Pieliker96

Well-known member
#15
Had a successful maiden flight today, video below.


Thoughts:
-Having someone else launch it is a necessity
-I had a ton of control authority in pitch and roll, more than really necessary
-Balance was pretty close to neutral - the battery could be a bit farther forwards
-It had a tendency to "deep stall" (The tailplane loses effectiveness in the aerodynamic shadow of the main wing) which is evident on takeoff
-The burners were somewhat visible in daylight, they'll probably look better at dusk or night

I also managed to split some wood within the swing wing mechanism, which prevented a second test flight and test of the swing wings.
 

L Edge

Well-known member
#16
Had a successful maiden flight today, video below.


Thoughts:
-Having someone else launch it is a necessity
-I had a ton of control authority in pitch and roll, more than really necessary
-Balance was pretty close to neutral - the battery could be a bit farther forwards
-It had a tendency to "deep stall" (The tailplane loses effectiveness in the aerodynamic shadow of the main wing) which is evident on takeoff
-The burners were somewhat visible in daylight, they'll probably look better at dusk or night

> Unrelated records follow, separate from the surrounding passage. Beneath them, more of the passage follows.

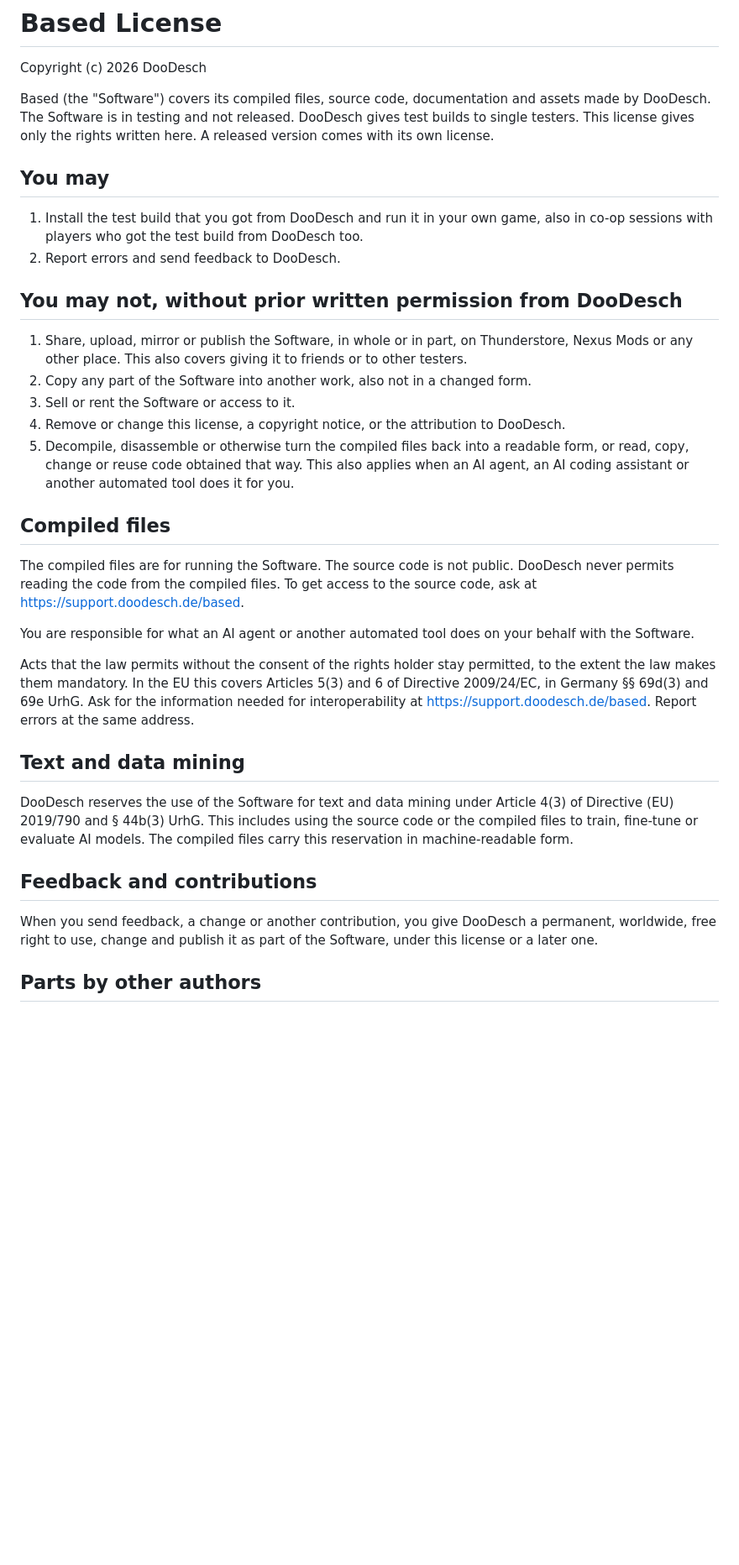
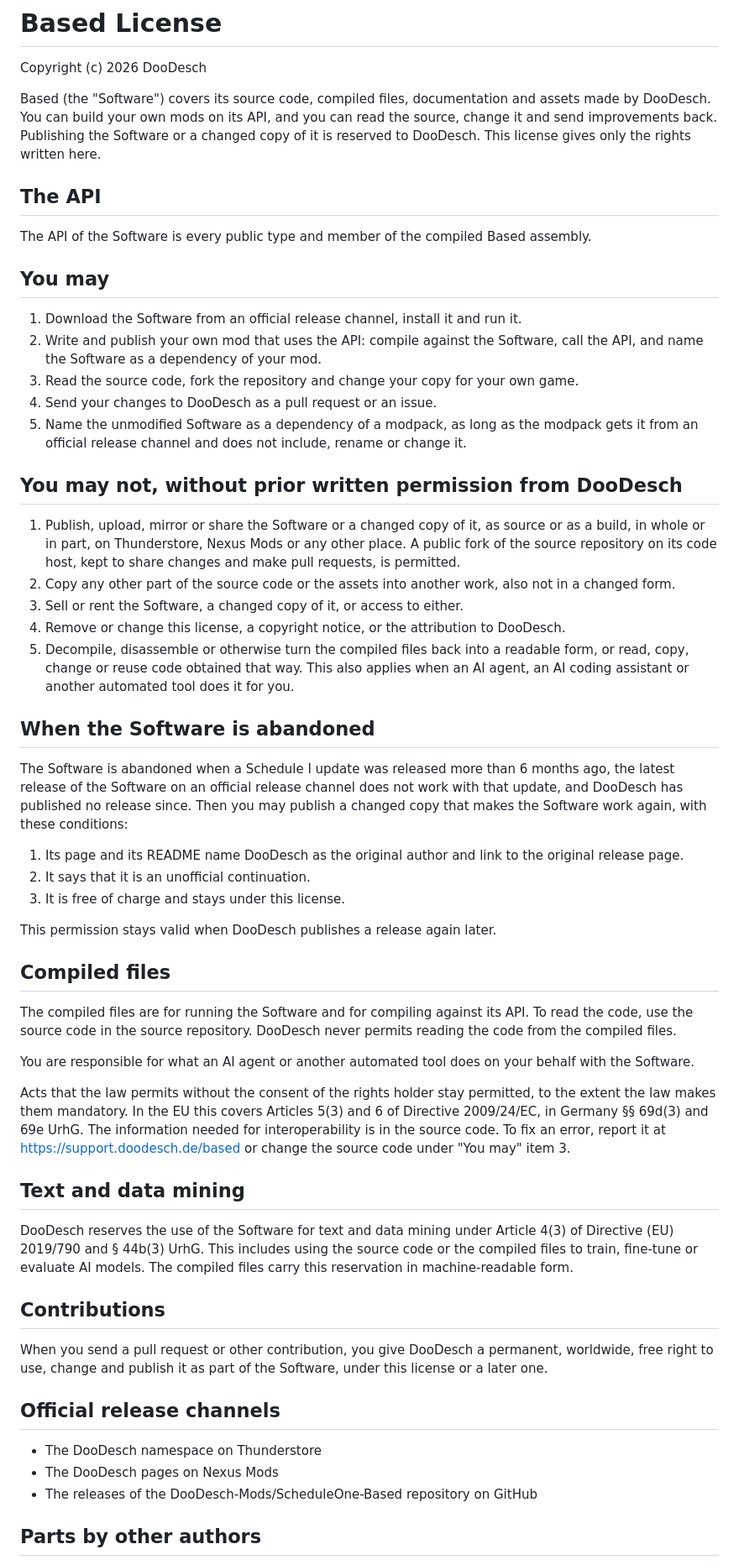
Before and after one commit to DooDesch-Mods/ScheduleOne-Based, a Markdown page: LICENSE.md, the part around the change. Shown at 84% size. Rendered like a GitHub page; blank space fills up the shorter version.

```diff
--- a/LICENSE.md
+++ b/LICENSE.md
@@ -2,38 +2,61 @@
 
 Copyright (c) 2026 DooDesch
 
-Based (the "Software") covers its compiled files, source code, documentation and assets made by
-DooDesch. The Software is in testing and not released. DooDesch gives test builds to single testers.
-This license gives only the rights written here. A released version comes with its own license.
+Based (the "Software") covers its source code, compiled files, documentation and assets made by
+DooDesch. You can build your own mods on its API, and you can read the source, change it and send
+improvements back. Publishing the Software or a changed copy of it is reserved to DooDesch. This license
+gives only the rights written here.
+
+## The API
+
+The API of the Software is every public type and member of the compiled Based assembly.
 
 ## You may
 
-1. Install the test build that you got from DooDesch and run it in your own game, also in co-op sessions
-   with players who got the test build from DooDesch too.
-2. Report errors and send feedback to DooDesch.
+1. Download the Software from an official release channel, install it and run it.
+2. Write and publish your own mod that uses the API: compile against the Software, call the API, and
+   name the Software as a dependency of your mod.
+3. Read the source code, fork the repository and change your copy for your own game.
+4. Send your changes to DooDesch as a pull request or an issue.
+5. Name the unmodified Software as a dependency of a modpack, as long as the modpack gets it from an
+   official release channel and does not include, rename or change it.
 
 ## You may not, without prior written permission from DooDesch
 
-1. Share, upload, mirror or publish the Software, in whole or in part, on Thunderstore, Nexus Mods or any
-   other place. This also covers giving it to friends or to other testers.
-2. Copy any part of the Software into another work, also not in a changed form.
-3. Sell or rent the Software or access to it.
+1. Publish, upload, mirror or share the Software or a changed copy of it, as source or as a build,
+   in whole or in part, on Thunderstore, Nexus Mods or any other place. A public fork of the source repository on its code host, kept to share
+   changes and make pull requests, is permitted.
+2. Copy any other part of the source code or the assets into another work, also not in a changed form.
+3. Sell or rent the Software, a changed copy of it, or access to either.
 4. Remove or change this license, a copyright notice, or the attribution to DooDesch.
 5. Decompile, disassemble or otherwise turn the compiled files back into a readable form, or read, copy,
    change or reuse code obtained that way. This also applies when an AI agent, an AI coding assistant or
    another automated tool does it for you.
 
+## When the Software is abandoned
+
+The Software is abandoned when a Schedule I update was released more than 6 months ago, the latest
+release of the Software on an official release channel does not work with that update, and DooDesch has
+published no release since. Then you may publish a changed copy that makes the Software work again,
+with these conditions:
+
+1. Its page and its README name DooDesch as the original author and link to the original release page.
+2. It says that it is an unofficial continuation.
+3. It is free of charge and stays under this license.
+
+This permission stays valid when DooDesch publishes a release again later.
+
 ## Compiled files
 
-The compiled files are for running the Software. The source code is not public. DooDesch never
-permits reading the code from the compiled files. To get access to the source code, ask at https://support.doodesch.de/based.
+The compiled files are for running the Software and for compiling against its API. To read the code, use
+the source code in the source repository. DooDesch never permits reading the code from the compiled files.
 
 You are responsible for what an AI agent or another automated tool does on your behalf with the Software.
 
 Acts that the law permits without the consent of the rights holder stay permitted, to the extent the law
 makes them mandatory. In the EU this covers Articles 5(3) and 6 of Directive 2009/24/EC, in Germany
-§§ 69d(3) and 69e UrhG. Ask for the information needed for interoperability at https://support.doodesch.de/based. Report errors at the same
-address.
+§§ 69d(3) and 69e UrhG. The information needed for interoperability is in the source code. To fix an error, report it at
+https://support.doodesch.de/based or change the source code under "You may" item 3.
 
 ## Text and data mining
 
@@ -41,10 +64,16 @@ DooDesch reserves the use of the Software for text and data mining under Article
 2019/790 and § 44b(3) UrhG. This includes using the source code or the compiled files to train, fine-tune
 or evaluate AI models. The compiled files carry this reservation in machine-readable form.
 
-## Feedback and contributions
+## Contributions
 
-When you send feedback, a change or another contribution, you give DooDesch a permanent, worldwide,
+When you send a pull request or other contribution, you give DooDesch a permanent, worldwide,
 free right to use, change and publish it as part of the Software, under this license or a later one.
+
+## Official release channels
+
+- The DooDesch namespace on Thunderstore
+- The DooDesch pages on Nexus Mods
+- The releases of the DooDesch-Mods/ScheduleOne-Based repository on GitHub
 
 ## Parts by other authors
 
```
Also changed, not shown: README.md (+58 -5 lines), thunderstore/README.md (added, +65 -0 lines), docs/img/build-plan.jpg (added), docs/img/construction.jpg (added), docs/img/finished.jpg (added), docs/img/header.jpg (added), docs/img/outside.jpg (added), thunderstore/icon.png (added), 6 other files.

I also managed to split some wood within the swing wing mechanism, which prevented a second test flight and test of the swing wings.

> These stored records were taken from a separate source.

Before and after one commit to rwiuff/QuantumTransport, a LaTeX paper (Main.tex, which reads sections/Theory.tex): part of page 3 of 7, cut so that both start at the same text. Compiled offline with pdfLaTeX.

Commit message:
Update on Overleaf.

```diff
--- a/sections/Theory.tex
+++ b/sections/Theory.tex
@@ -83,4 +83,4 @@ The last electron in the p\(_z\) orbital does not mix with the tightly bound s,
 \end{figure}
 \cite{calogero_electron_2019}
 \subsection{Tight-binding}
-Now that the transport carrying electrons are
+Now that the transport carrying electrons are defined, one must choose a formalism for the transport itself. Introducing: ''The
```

Well done!!! Two suggestions I would give you are:

1) Reduce the speed of the servo(s) as it translate back and forth. I set mine for 2 sec. Reason for that is reduces the chance of stripping gears in the servo if there is a bind. That was my problem.
2) First time you make the translation, put the plane in an arc and change the wing when there are very low G forces. It it binds initially, might have a chance to save it.

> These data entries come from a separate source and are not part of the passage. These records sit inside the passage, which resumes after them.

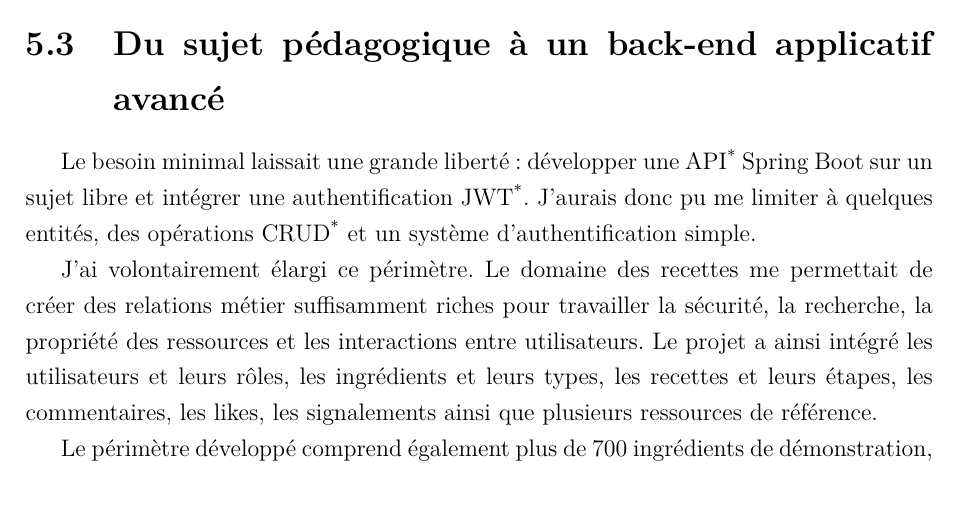
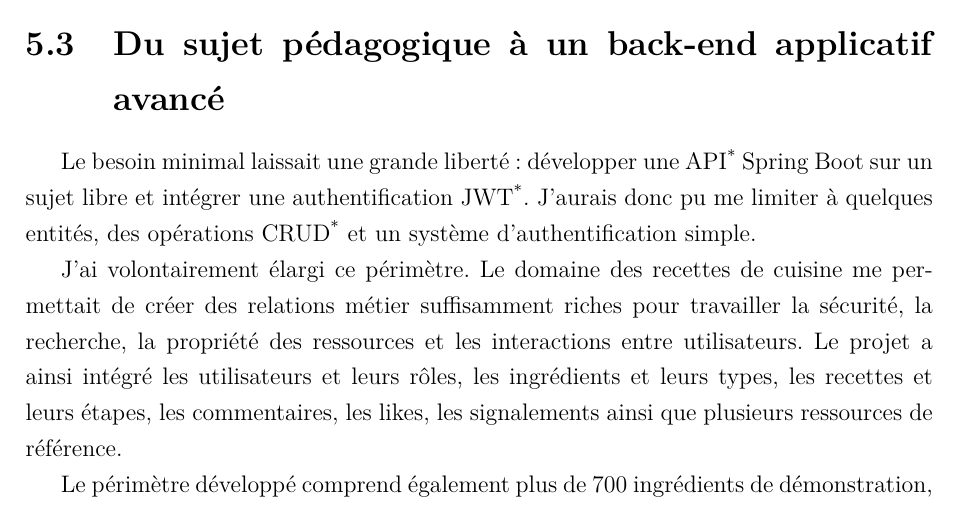
Before and after one commit to GraberThomas/dossier_professionnel, a LaTeX thesis (main.tex, which reads sections/06-projet-feastverse.tex): part of page 72 of 360, cut so that both start at the same text. Compiled offline with pdfLaTeX.

Commit message:
Précise le domaine métier de FeastVerse

```diff
--- a/sections/06-projet-feastverse.tex
+++ b/sections/06-projet-feastverse.tex
@@ -31,7 +31,7 @@ C3.6 & Documentation technique avec Swagger/OpenAPI et production d'un site MkDo
 
 Le besoin minimal laissait une grande liberté : développer une \terme{api} Spring Boot sur un sujet libre et intégrer une authentification \terme{jwt}. J'aurais donc pu me limiter à quelques entités, des opérations \terme{crud} et un système d'authentification simple.
 
-J'ai volontairement élargi ce périmètre. Le domaine des recettes me permettait de créer des relations métier suffisamment riches pour travailler la sécurité, la recherche, la propriété des ressources et les interactions entre utilisateurs. Le projet a ainsi intégré les utilisateurs et leurs rôles, les ingrédients et leurs types, les recettes et leurs étapes, les commentaires, les likes, les signalements ainsi que plusieurs ressources de référence.
+J'ai volontairement élargi ce périmètre. Le domaine des recettes de cuisine me permettait de créer des relations métier suffisamment riches pour travailler la sécurité, la recherche, la propriété des ressources et les interactions entre utilisateurs. Le projet a ainsi intégré les utilisateurs et leurs rôles, les ingrédients et leurs types, les recettes et leurs étapes, les commentaires, les likes, les signalements ainsi que plusieurs ressources de référence.
 
 Le périmètre développé comprend également plus de 700 ingrédients de démonstration, trois rôles distincts --- utilisateur, modérateur et administrateur --- ainsi que des mécanismes de pagination, tri et filtrage sur les principales ressources. Les utilisateurs peuvent interagir avec les contenus, tandis que les modérateurs et administrateurs disposent de droits spécifiques sur les signalements et certaines suppressions.
 
```
Also changed, not shown: sections/06-projet-feastverse.tex (2 more changed lines).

Is your swing wing movement control by the throttle or just a switch? I used it both in going aft as well as forward motion. It gave me 45 degrees negative and 33 degrees positive. This can be done rather easily with a TX that has a graphic throttle curve.
 

Mr. Gandalf

Well-known member
#17
Had a successful maiden flight today, video below.


Thoughts:
-Having someone else launch it is a necessity
-I had a ton of control authority in pitch and roll, more than really necessary
-Balance was pretty close to neutral - the battery could be a bit farther forwards
-It had a tendency to "deep stall" (The tailplane loses effectiveness in the aerodynamic shadow of the main wing) which is evident on takeoff
-The burners were somewhat visible in daylight, they'll probably look better at dusk or night

I also managed to split some wood within the swing wing mechanism, which prevented a second test flight and test of the swing wings.
This is awesome! Excellent work!(y)
 

Pieliker96

Well-known member
#19
Well done!!! Two suggestions I would give you are:

1) Reduce the speed of the servo(s) as it translate back and forth. I set mine for 2 sec. Reason for that is reduces the chance of stripping gears in the servo if there is a bind. That was my problem.
2) First time you make the translation, put the plane in an arc and change the wing when there are very low G forces. It it binds initially, might have a chance to save it.

Is your swing wing movement control by the throttle or just a switch? I used it both in going aft as well as forward motion. It gave me 45 degrees negative and 33 degrees positive. This can be done rather easily with a TX that has a graphic throttle curve.
It's a linear actuator that takes ~8 seconds to go through full stroke. I've got it on a 3-position switch which will allow me to ease into the wing sweep, which will be done in a stable configuration as you suggested.